Each year the Ocean Research and Conservation Association (ORCA) partners with local environmental clubs, NGOs, state organizations, and schools to conduct A Day in the Life of the Indian River Lagoon. The program aims to help students and community members develop knowledge of the lagoon and its current stressors. Participants in this program collect water samples from many different locations throughout the IRL, all on the same day, to provide a snapshot of lagoon health.   

The next Day in the Life program will be held on October 5, 2023. Participants will conduct several activities pertaining to water quality, biodiversity, and current issues while learning from agency staff and community members about the importance of the lagoon.  

All data is available to the public. To participate in ADIL or learn more, please visit Team Orca. 

One Community

International Coastal Cleanup: Saturday, September 16, 2023

Though the full length of the Indian River Lagoon is 156 miles, the estimated length of its shoreline is over 2,300 miles! Unfortunately, our shorelines are potential places for litter to pile up. Litter mainly comes from many sources:

  • Pedestrians or motorists who discard litter to our streets.
  • Dumpsters that are improperly covered.
  • Loading docks and commercial or recreational marinas with inadequate waste receptacles.
  • Construction and demolition sites without tarps and receptacles to contain debris and waste.
  • Trucks with uncovered loads on roads and highways.
  • Household trash and recycling scattered before or during collection.

While litter might not be your trash, it is on your shoreline! You can help keep our waterways clean by participating in International Coastal Cleanup on September 16, 2023. It’s one important way to help protect our beautiful shorelines and wildlife. Coastal Clean-up is also a wonderful opportunity for individuals, families, and communities to come together to positively impact their local environments.

Every bottle, every straw, and every piece of trash cleaned leads to a healthier lagoon and ocean. As part of this year’s International Coastal Cleanup, most of the lagoon region has multiple organizations leading efforts to clean up popular recreational sites.

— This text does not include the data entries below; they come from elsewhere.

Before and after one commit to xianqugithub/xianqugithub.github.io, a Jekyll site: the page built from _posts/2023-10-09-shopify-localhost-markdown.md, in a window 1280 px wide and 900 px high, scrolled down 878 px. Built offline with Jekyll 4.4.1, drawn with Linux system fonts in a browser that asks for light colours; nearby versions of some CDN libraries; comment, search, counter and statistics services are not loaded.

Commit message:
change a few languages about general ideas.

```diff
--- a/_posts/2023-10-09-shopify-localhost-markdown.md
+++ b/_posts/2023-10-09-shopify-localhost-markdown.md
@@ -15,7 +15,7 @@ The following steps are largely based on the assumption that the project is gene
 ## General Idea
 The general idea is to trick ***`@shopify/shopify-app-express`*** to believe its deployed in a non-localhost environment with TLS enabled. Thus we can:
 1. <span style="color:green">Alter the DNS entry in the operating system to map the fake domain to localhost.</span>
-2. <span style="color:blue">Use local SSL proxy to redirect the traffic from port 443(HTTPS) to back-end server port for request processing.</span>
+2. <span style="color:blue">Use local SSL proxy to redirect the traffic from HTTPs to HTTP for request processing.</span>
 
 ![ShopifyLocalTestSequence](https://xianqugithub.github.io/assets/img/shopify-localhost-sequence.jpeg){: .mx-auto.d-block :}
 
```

Feel free to join any of these efforts or conduct a clean-up of your own. Some of this year’s events end with local celebrations so you and your fellow volunteers can enjoy refreshments and food for your efforts.

If you would like to participate at a planned site, the organizers ask that you register in advance. To find a Coastal Cleanup event in your county, follow the links below:

Ocean Conservancy infographic since 1981
International Coastal Cleanup 2023 logo

Click On the Buttons Below to Find Locations to Volunteer:

One Voice

One Voice: The Podcast

If you’re interested in learning more about the Indian River Lagoon and what’s being done to protect and restore its health, consider listening to the IRLNEP’s podcast called, One Lagoon – One Voice. The show aims to inform, inspire, and engage listeners with the wonders and issues of the Indian River Lagoon. Each episode features conversations with experts, leaders and community members who share their insights and perspectives on a variety of topics including seagrass restoration, manatee populations, recreational opportunities, history and so much more. We also cover the latest research findings, best management practices, and success stories that showcase the progress and challenges of lagoon restoration.

Listen and subscribe to One Lagoon – One Voice on Apple Podcasts, Spotify,  YouTube, or other platforms. You can also access episodes on the Podcast page of the IRLNEP website. Don’t miss this opportunity to discover and learn more about one of Florida’s most precious natural resources. Tune in to One Lagoon – One Voice today; and if you have an idea for a future episode, drop your suggestions to

One Lagoon Ep. 6 Video + Thumbnail. Conservation Lands Create a Unique Recreation Opportunities on the IRL
episode seven thumbnail for one lagoon one voice podcast